Each line of the entries below that holds "Proteo" is needed, copied in full.

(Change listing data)
#####

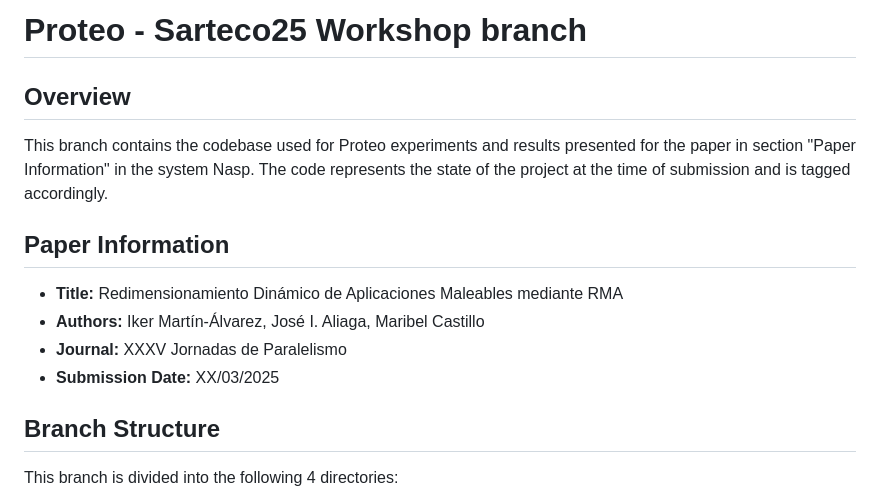
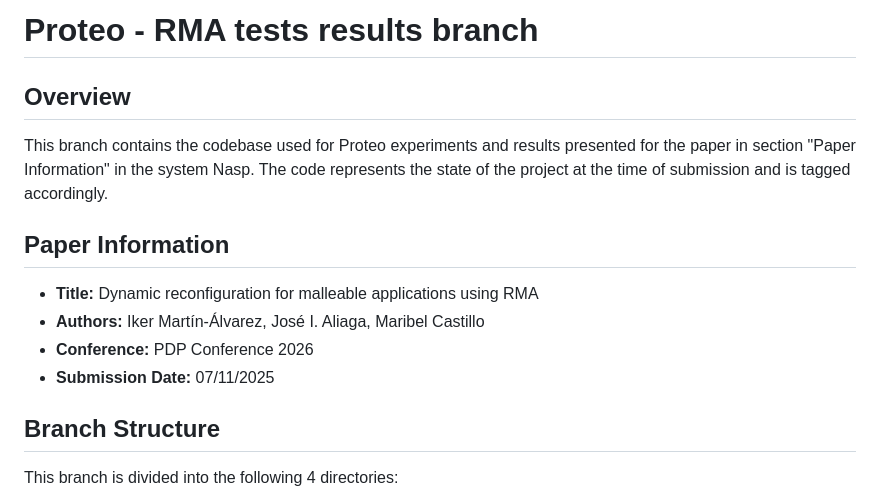
Before and after one commit to hpca-uji/Proteo, a Markdown page: README.md, the part around the change. Drawn GitHub-style.

```diff
--- a/README.md
+++ b/README.md
@@ -1,13 +1,13 @@
-# Proteo - Sarteco25 Workshop branch
+# Proteo - RMA tests results branch
 
 ## Overview
 This branch contains the codebase used for Proteo experiments and results presented for the paper in section "Paper Information" in the system Nasp. The code represents the state of the project at the time of submission and is tagged accordingly.
 
 ## Paper Information
-- **Title:** Redimensionamiento Dinámico de Aplicaciones Maleables mediante RMA
+- **Title:** Dynamic reconfiguration for malleable applications using RMA
 - **Authors:** Iker Martín-Álvarez, José I. Aliaga, Maribel Castillo
-- **Journal:** XXXV Jornadas de Paralelismo
-- **Submission Date:** XX/03/2025
+- **Conference:** PDP Conference 2026
+- **Submission Date:** 07/11/2025
 
 
 ## Branch Structure
```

#####

WRITTEN RESPONSE –
Before and after one commit to hpca-uji/Proteo, a Markdown page: README.md, the part around the change. Drawn GitHub-style.
-# Proteo - Sarteco25 Workshop branch
+# Proteo - RMA tests results branch
 This branch contains the codebase used for Proteo experiments and results presented for the paper in section "Paper Information" in the system Nasp. The code represents the state of the project at the time of submission and is tagged accordingly.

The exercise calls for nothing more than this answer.